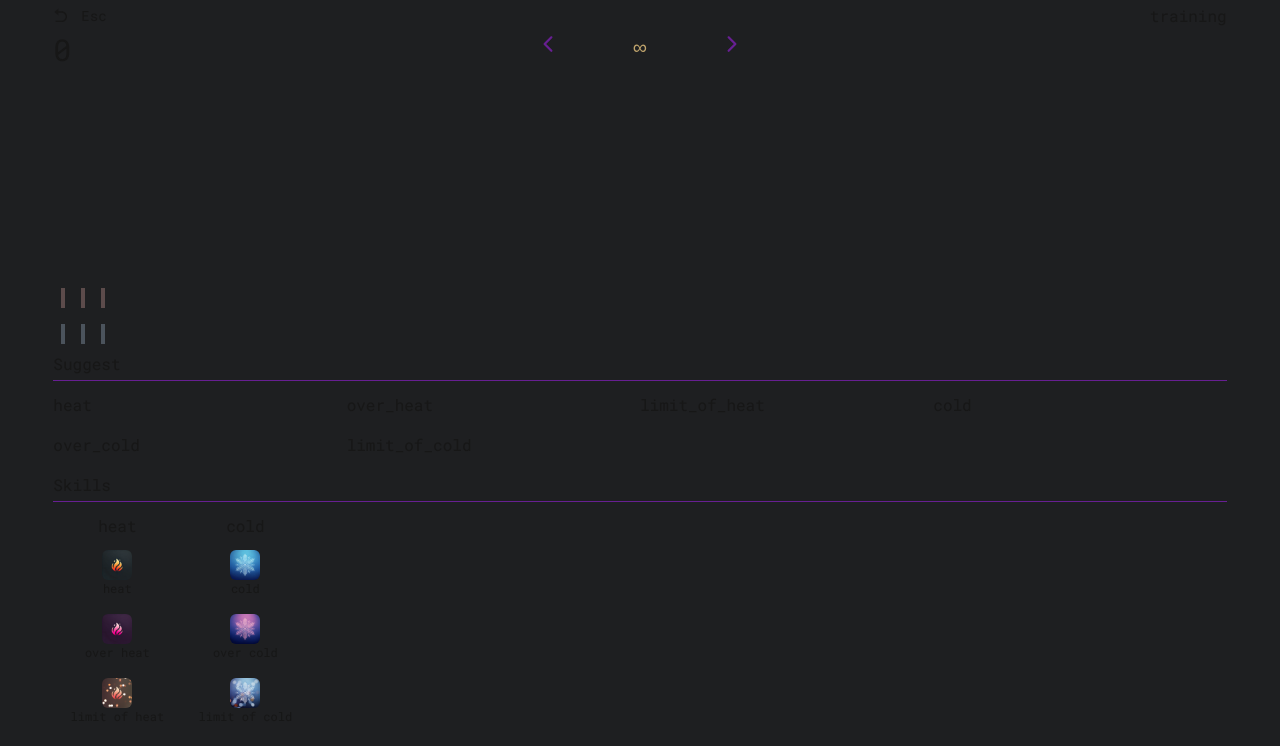
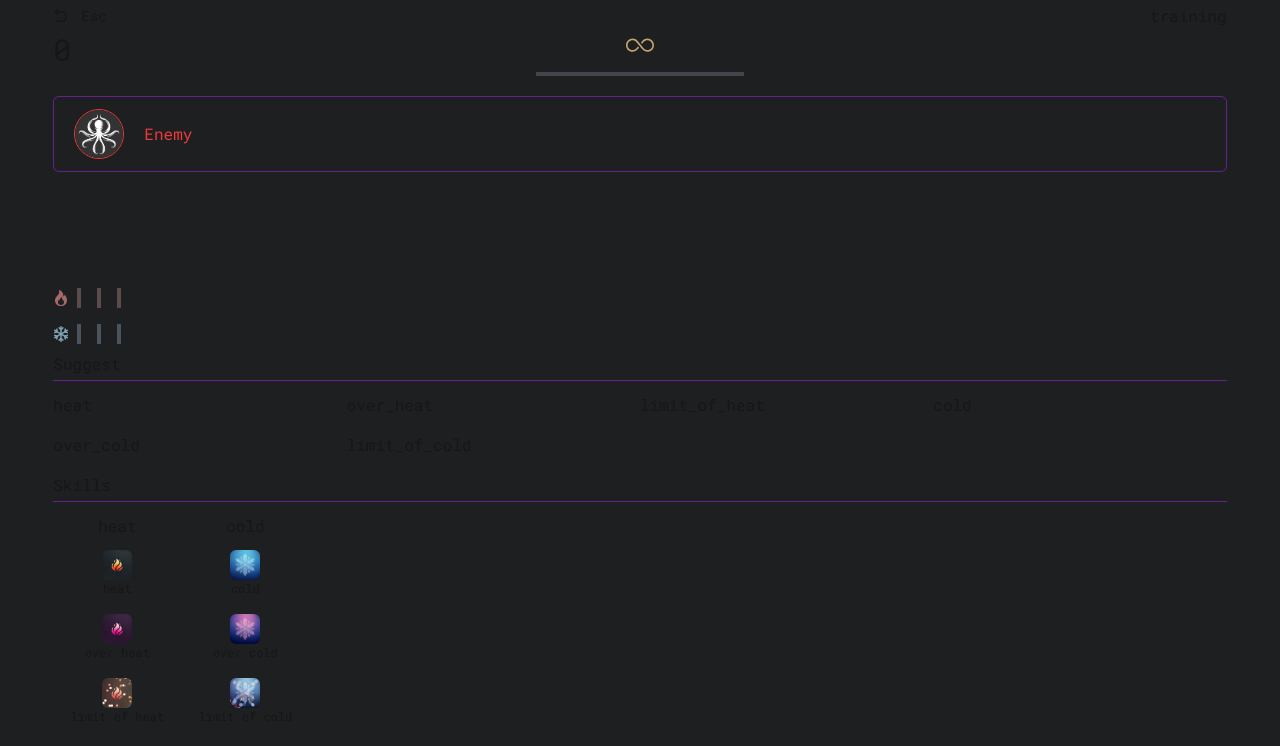
Before and after one commit to washizawa83/typing, a Next.js app: page /pages/high-score/training in a window 1280 px wide. Shown: the top 746 px of the page. Built offline with nearby package versions, Linux system fonts and the light colour scheme.

Commit message:
ダメージモーション追加

```diff
--- a/src/app/_components/high-score/main-area/MainHighScoreArea.tsx
+++ b/src/app/_components/high-score/main-area/MainHighScoreArea.tsx
@@ -1,3 +1,4 @@
+import { Enemy } from '@/app/_components/high-score/main-area/enemy/Enemy'
 import { MainAreaHeader } from '@/app/_components/high-score/main-area/header/MainAreaHeader'
 import { InvokeSkillStack } from '@/app/_components/high-score/main-area/InvokeSkillStack'
 import { JobState } from '@/app/_components/high-score/main-area/job-status/JobStateWrap'
@@ -12,6 +13,7 @@ export const MainHighScoreArea = ({ mode }: Props) => {
         <div className="relative h-80 w-full">
             <div className="absolute size-full">
                 <MainAreaHeader mode={mode} />
+                <Enemy />
                 <JobState job={new BlackMage()} />
                 <InvokeSkillStack />
             </div>
--- /dev/null
+++ b/src/app/_components/high-score/main-area/enemy/Enemy.tsx
@@ -0,0 +1,53 @@
+import { useGameContext } from '@/app/_providers/GameProvider'
+import { motion, useAnimation } from 'framer-motion'
+import Image from 'next/image'
+import { useEffect } from 'react'
+import enemyIcon from '../../../../../../public/enemy.png'
+
+export const Enemy = () => {
+    const { score } = useGameContext()
+    const controls = useAnimation()
+
+    const damageAnimate = async () => {
+        await controls.start({
+            backgroundColor: '#9f2f2f',
+            x: [0, 2, 0, 2, 0],
+            y: [0, 2, 2, 0, 0],
+            rotateZ: [0, 1, 0, -1, 0],
+            transition: {
+                duration: 0.3,
+                ease: 'linear',
+            },
+        })
+        await controls.start({
+            backgroundColor: 'transparent',
+            transition: {
+                duration: 0,
+                ease: 'linear',
+            },
+        })
+    }
+
+    useEffect(() => {
+        if (score === 0) return
+        damageAnimate()
+    }, [score])
+
+    return (
+        <motion.div
+            animate={controls}
+            className="absolute inset-x-0 top-16 m-auto rounded-md border border-richPurple px-5 py-3"
+        >
+            <div className="flex items-center">
+                <Image
+                    className="rounded-full border border-enemy"
+                    src={enemyIcon}
+                    alt="enemy logo"
+                    width={50}
+                    height={50}
+                />
+                <h3 className="ml-5 text-enemy">Enemy</h3>
+            </div>
+        </motion.div>
+    )
+}
--- a/src/app/_components/high-score/main-area/header/Timer.tsx
+++ b/src/app/_components/high-score/main-area/header/Timer.tsx
@@ -1,6 +1,7 @@
+import { motion, useAnimation } from 'framer-motion'
 import { useEffect, useState } from 'react'
 import { IconContext } from 'react-icons'
-import { IoIosArrowBack, IoIosArrowForward } from 'react-icons/io'
+import { TfiInfinite } from 'react-icons/tfi'
 
 type Props = {
     mode: 'training' | 'performance'
@@ -10,8 +11,21 @@ export const Timer = ({ mode }: Props) => {
     const [seconds, setSeconds] = useState(180)
     const [isActive, setIsActive] = useState(true)
 
+    const controls = useAnimation()
+
+    const timeLimitAnimate = async () => {
+        await controls.start({
+            width: 208,
+            transition: {
+                duration: seconds,
+                ease: 'linear',
+            },
+        })
+    }
+
     useEffect(() => {
         if (mode === 'training') return
+        timeLimitAnimate()
         const interval = setInterval(() => {
             if (seconds === 0) return clearInterval(interval)
             setSeconds((prevSeconds) => prevSeconds - 1)
@@ -20,18 +34,19 @@ export const Timer = ({ mode }: Props) => {
     }, [isActive, seconds])
 
     return (
-        <div className="absolute inset-x-0 m-auto flex w-52 text-center">
-            <IconContext.Provider value={{ color: '#671f92' }}>
-                <span className="absolute left-0 text-2xl">
-                    <IoIosArrowBack />
-                </span>
+        <div className="absolute inset-x-0 m-auto flex w-52 flex-col text-center">
+            <IconContext.Provider value={{ color: '#c1a56d', size: '28px' }}>
                 <div className="inset-x-0 m-auto text-xl text-lightBrown">
-                    {mode === 'training' ? '∞' : seconds}
+                    {mode === 'training' ? <TfiInfinite /> : seconds}
                 </div>
-                <span className="absolute right-0 text-2xl">
-                    <IoIosArrowForward />
-                </span>
             </IconContext.Provider>
+            <div className="mt-3 flex bg-slateGray text-left">
+                <motion.span
+                    initial={{ width: 0 }}
+                    animate={controls}
+                    className="inline-block h-1 bg-royalBlue"
+                ></motion.span>
+            </div>
         </div>
     )
 }
--- a/src/app/_components/high-score/main-area/job-status/black-mage/LevelGauge.tsx
+++ b/src/app/_components/high-score/main-area/job-status/black-mage/LevelGauge.tsx
@@ -1,5 +1,6 @@
 import { BlackMageStateGauge } from '@/app/_components/high-score/main-area/job-status/black-mage/BlackMageStateGauge'
 import { LimitBreakIcon } from '@/app/_components/high-score/main-area/job-status/black-mage/LimitBreakIcon'
+import { StateIcon } from '@/app/_components/high-score/main-area/job-status/black-mage/StateIcon'
 import { BlackMage } from '@/app/_game-config/jobs'
 import { useGameContext } from '@/app/_providers/GameProvider'
 import { useEffect, useState } from 'react'
@@ -57,6 +58,7 @@ export const LevelGauge = ({
     return (
         <div>
             <div className="flex items-center">
+                <StateIcon type={type} />
                 <ul className="flex flex-wrap-reverse">
                     {[...Array(maxLevelByLimitBreak)].map((_, index) =>
                         index < maxLevel ? (
--- a/src/app/_components/high-score/main-area/job-status/black-mage/LimitBreakIcon.tsx
+++ b/src/app/_components/high-score/main-area/job-status/black-mage/LimitBreakIcon.tsx
@@ -1,8 +1,8 @@
-import { BlackMage } from '@/app/_game-config/jobs'
-import { LimitOfHeat } from '@/app/_game-config/skills'
+import type { BlackMage } from '@/app/_game-config/jobs'
+import type { LimitOfHeat } from '@/app/_game-config/skills'
 import { motion, useAnimation } from 'framer-motion'
 import Image from 'next/image'
-import { useEffect, useState } from 'react'
+import { useCallback, useEffect, useState } from 'react'
 import limitBreakIcon from '../../../../../../../public/limit-break.png'
 
 type Props = {
@@ -17,7 +17,7 @@ export const LimitBreakIcon = ({ job, onLimitBreakTimeOut }: Props) => {
     const [_, setLimitBreakTime] = useState(limitBreakTimeSeconds)
     const controls = useAnimation()
 
-    const flashing = async () => {
+    const flashing = useCallback(async () => {
         await controls.start({
             opacity: [1, 0, 1],
             transition: {
@@ -26,9 +26,9 @@ export const LimitBreakIcon = ({ job, onLimitBreakTimeOut }: Props) => {
                 ease: 'easeInOut',
             },
         })
-    }
+    }, [])
 
-    const always = async () => {
+    const always = useCallback(async () => {
         await controls.start({
             opacity: 1,
             transition: {
@@ -36,7 +36,7 @@ export const LimitBreakIcon = ({ job, onLimitBreakTimeOut }: Props) => {
                 ease: 'linear',
             },
         })
-    }
+    }, [])
 
     useEffect(() => {
         if (isUnMount) {
--- /dev/null
+++ b/src/app/_components/high-score/main-area/job-status/black-mage/StateIcon.tsx
@@ -0,0 +1,17 @@
+import { IconContext } from 'react-icons'
+import { BsFire } from 'react-icons/bs'
+import { FaRegSnowflake } from 'react-icons/fa'
+
+type Props = {
+    type: 'heat' | 'cold'
+}
+
+export const StateIcon = ({ type }: Props) => {
+    const color = type === 'heat' ? '#a66969' : '#7ea3b4'
+
+    return (
+        <IconContext.Provider value={{ color }}>
+            {type === 'heat' ? <BsFire /> : <FaRegSnowflake />}
+        </IconContext.Provider>
+    )
+}
--- a/src/app/_components/home-menu/HomeMenuButton.tsx
+++ b/src/app/_components/home-menu/HomeMenuButton.tsx
@@ -4,22 +4,23 @@ import { useState } from 'react'
 
 type Props = {
     label: string
+    path: string
 }
 
-export const HomeMenuButton = ({ label }: Props) => {
+export const HomeMenuButton = ({ label, path }: Props) => {
     const buttonHoverBgColor = '#4f4859'
     const [isHovered, setIsHovered] = useState(false)
     const router = useRouter()
 
     return (
         <motion.button
-            className="relative w-96 rounded-3xl text-xl tracking-[.15em] outline-none"
+            className="relative my-3 w-96 rounded-3xl text-xl tracking-[.15em] outline-none"
             initial={{ opacity: 0 }}
             animate={{ opacity: 1 }}
             onMouseEnter={() => setIsHovered(true)}
             onFocus={() => setIsHovered(true)}
             onMouseLeave={() => setIsHovered(false)}
-            onClick={() => router.push('/pages/high-score/training/')}
+            onClick={() => router.push(`/pages/high-score/${path}/`)}
             whileHover={{
                 backgroundColor: buttonHoverBgColor,
                 transition: { duration: 0.3 },
--- a/src/app/_components/pages/HomePageComponent.tsx
+++ b/src/app/_components/pages/HomePageComponent.tsx
@@ -20,8 +20,9 @@ export const HomePageComponent = () => {
                         <Image src={logoUrl} alt="title logo" />
                     </motion.div>
                 </div>
-                <div className="flex items-center justify-center">
-                    <HomeMenuButton label="training" />
+                <div className="flex flex-col items-center justify-center">
+                    <HomeMenuButton label="training" path="training" />
+                    <HomeMenuButton label="performance" path="performance" />
                 </div>
             </BasePage>
         </div>
--- a/src/app/_game-config/jobs.ts
+++ b/src/app/_game-config/jobs.ts
@@ -14,7 +14,7 @@ import type {
     JobStates,
     WhiteMageState,
 } from '@/app/_type/job/jobs'
-import { Dispatch, SetStateAction } from 'react'
+import type { Dispatch, SetStateAction } from 'react'
 
 export interface BaseJob {
     readonly name: string
@@ -43,7 +43,7 @@ export class BlackMage implements MageJob {
         ['limitOfCold', new LimitOfCold()],
     ])
     static readonly maxTypeLevel = 3
-    static readonly maxTypeLevelByLimitBreak = 8
+    static readonly maxTypeLevelByLimitBreak = 6
     readonly initialState: BlackMageState = {
         heat: {
             level: 0,
--- a/tailwind.config.ts
+++ b/tailwind.config.ts
@@ -16,6 +16,9 @@ const config: Config = {
                 lightBrown: '#c1a56d',
                 heat: '#cb3535',
                 cold: '#359bcb',
+                enemy: '#ef3838',
+                royalBlue: '#484eae',
+                slateGray: '#44444d',
             },
         },
     },
```
Also changed, not shown: public/enemy.png (added).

——————

[Exercise goal] In the records above, some lines may contain the word "always"; copy every one of them.

[Exercise result]
-    const always = async () => {
+    const always = useCallback(async () => {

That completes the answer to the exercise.